10 Things to Consider When Hiring A Defense Attorney
1. LOOK FOR AN ATTORNEY WHOSE FOCUS IS 100% CRIMINAL DEFENSE
An attorney with a law license is technically allowed to represent anyone in any kind of case throughout Virginia. This is why you will see attorneys who work in the area of “General Practice.” This jack-of-all trades approach to the law leaves attorneys knowing a little about a lot of law.
It is particularly important that the law firm you hire is familiar with the type of criminal charges you are facing. Nothing beats the experience of having handled hundreds of cases very similar to yours and knowing exactly what approach to take. If you had a heart problem, would you go to a foot doctor to get advice? Of course not. In the same fashion, when faced with criminal charges, look for an attorney whose practice is focused 100% on the practice of criminal defense.
At Campola Law, we practice one type of law: Criminal. Its what we do all day, every day, since 2005. It's the law that Louis has done exclusively for over 15 years.
3. WHAT ARE MY CHANCES OF AVOIDING A CONVICTION?
To fully assess your risk of being convicted at trial, the attorney you chose will need to review all the facts and circumstances involved in your case. However, he or she should still be able to provide a preliminary assessment based on his or her experience in similar cases. At Campola Law, we will provide an assessment to you during your initial consultation.
5. BE PREPARED TO GIVE YOUR SIDE OF EVENTS
Telling your side of the story is critical to any evaluation of your case. For an attorney to stand up in court and argue your case, they must know you and your version of the events. An experienced defense attorney will ask you to do 'homework' for your case. This homework will consist of writing down important information that pertains to your case.
You need to explain in detail what happened that lead to your arrest. You will need to also tell the law firm about your social background, as well as provide a list of character witnesses who can attest to your good character.
Finally, you will be asked to provide a list of potential witnesses that might assist your defense. If you complete your homework, the chance of receiving a positive outcome in your case increases drastically. You should not hire a law firm that does not ask you to prepare homework for your case.
An experienced attorney can provide an idea of your options and potential outcomes in your case. It’s important that you provide a complete and detailed account of your case and related events. If you don’t, your attorney won’t be able to provide accurate potential outcomes in your case. It’s recommended that when you come for your initial consultation, that you bring all information and documents related to your case. This will help your attorney understand your case better and assist when them when advocating for you with the judge and prosecutor.
At Campola Law, we ask you for this information at your initial appointment.
7. HOW AND HOW OFTEN WILL WE COMMUNICATE?
The entire process can be so daunting it is natural to constantly worry about the outcome, and to be frustrated by the uncertainty. A lawyer that does not or will not communicate to you properly only adds to that frustration. That is why we at The Campola Law, PLC, put the utmost importance on keeping you informed about the status of your case throughout the process, and being totally honest with you about your case. At Campola Law, we are available to speak with clients over the phone, via e-mail, and by appointment at our offices at 119 S. Kent Street in Winchester, Virginia. We understand that you might have a job or commitments that are difficult to take time off from to see an attorney. That is why we are available to meet with you on YOUR schedule.
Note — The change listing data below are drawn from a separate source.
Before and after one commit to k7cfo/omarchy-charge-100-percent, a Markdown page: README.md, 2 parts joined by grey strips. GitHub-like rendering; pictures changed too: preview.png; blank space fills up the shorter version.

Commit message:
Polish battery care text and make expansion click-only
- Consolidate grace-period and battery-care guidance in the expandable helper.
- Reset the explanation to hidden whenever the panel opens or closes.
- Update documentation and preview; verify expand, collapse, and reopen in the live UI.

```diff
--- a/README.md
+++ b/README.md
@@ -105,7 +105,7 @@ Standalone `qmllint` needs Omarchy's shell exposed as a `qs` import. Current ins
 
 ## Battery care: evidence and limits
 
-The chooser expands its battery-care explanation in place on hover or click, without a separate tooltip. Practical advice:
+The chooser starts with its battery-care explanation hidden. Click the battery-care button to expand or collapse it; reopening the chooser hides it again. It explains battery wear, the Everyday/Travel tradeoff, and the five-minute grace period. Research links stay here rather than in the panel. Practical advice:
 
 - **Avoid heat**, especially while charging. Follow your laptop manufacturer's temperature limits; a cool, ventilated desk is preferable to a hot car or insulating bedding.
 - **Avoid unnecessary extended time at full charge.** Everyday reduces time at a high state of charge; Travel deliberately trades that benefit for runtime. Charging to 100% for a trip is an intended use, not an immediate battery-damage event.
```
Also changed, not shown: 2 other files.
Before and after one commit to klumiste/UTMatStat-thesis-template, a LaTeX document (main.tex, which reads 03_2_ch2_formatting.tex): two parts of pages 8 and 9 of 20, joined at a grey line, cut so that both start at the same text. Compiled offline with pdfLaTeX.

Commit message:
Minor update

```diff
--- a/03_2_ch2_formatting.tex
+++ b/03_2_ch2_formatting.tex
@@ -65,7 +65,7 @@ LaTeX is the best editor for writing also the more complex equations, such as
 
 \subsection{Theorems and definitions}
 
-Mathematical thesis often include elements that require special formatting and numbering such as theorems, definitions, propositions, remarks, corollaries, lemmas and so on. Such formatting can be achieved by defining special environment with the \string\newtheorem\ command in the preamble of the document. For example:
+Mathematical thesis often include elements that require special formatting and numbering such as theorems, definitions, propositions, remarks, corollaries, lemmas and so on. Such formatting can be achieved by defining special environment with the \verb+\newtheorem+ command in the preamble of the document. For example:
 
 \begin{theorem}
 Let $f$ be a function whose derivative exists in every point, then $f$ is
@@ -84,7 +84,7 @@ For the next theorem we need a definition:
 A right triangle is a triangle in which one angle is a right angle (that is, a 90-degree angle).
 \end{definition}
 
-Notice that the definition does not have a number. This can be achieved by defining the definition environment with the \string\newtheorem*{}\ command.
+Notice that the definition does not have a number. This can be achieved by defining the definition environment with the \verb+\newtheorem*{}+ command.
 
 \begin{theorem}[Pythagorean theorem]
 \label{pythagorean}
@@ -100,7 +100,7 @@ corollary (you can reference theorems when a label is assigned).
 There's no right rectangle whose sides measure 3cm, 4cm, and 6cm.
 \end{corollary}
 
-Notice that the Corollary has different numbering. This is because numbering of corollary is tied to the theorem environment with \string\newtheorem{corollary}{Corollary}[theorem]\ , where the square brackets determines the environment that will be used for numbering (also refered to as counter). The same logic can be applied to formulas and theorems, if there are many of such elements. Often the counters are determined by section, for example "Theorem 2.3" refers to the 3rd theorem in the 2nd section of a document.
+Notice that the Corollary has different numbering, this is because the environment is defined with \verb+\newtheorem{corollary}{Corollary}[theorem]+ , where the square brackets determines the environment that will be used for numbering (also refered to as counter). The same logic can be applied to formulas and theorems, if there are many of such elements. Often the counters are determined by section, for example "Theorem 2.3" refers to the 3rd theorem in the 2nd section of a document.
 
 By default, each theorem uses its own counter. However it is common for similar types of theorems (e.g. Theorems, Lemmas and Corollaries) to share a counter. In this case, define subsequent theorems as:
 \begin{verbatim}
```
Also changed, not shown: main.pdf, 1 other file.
9. THE PERSONAL FACTOR
A defendant’s attorney speaks for the defendant. No matter how highly recommended an attorney might be, it is also important that the attorney be someone with whom the defendant is personally comfortable. The best attorney-client relationships are those in which clients are full partners in the decision making process, and defendants should try to hire attorney who see them as partners, not as case files.
Thus, defendants should ask themselves questions such as these when considering whether to hire a particular attorney:
“Does the attorney seem to be someone I can work with and talk to openly?”
“Does the attorney explain things in a way that I can understand?”
“Does the attorney show personal concern and a genuine desire to want to help?”
"Do the attorney concerns extend to my overall personal situation, rather than the crime with which I’m charged?"
"Does the attorney appear to be a person who will engender trust in prosecutors, judges, and, if necessary, jurors?"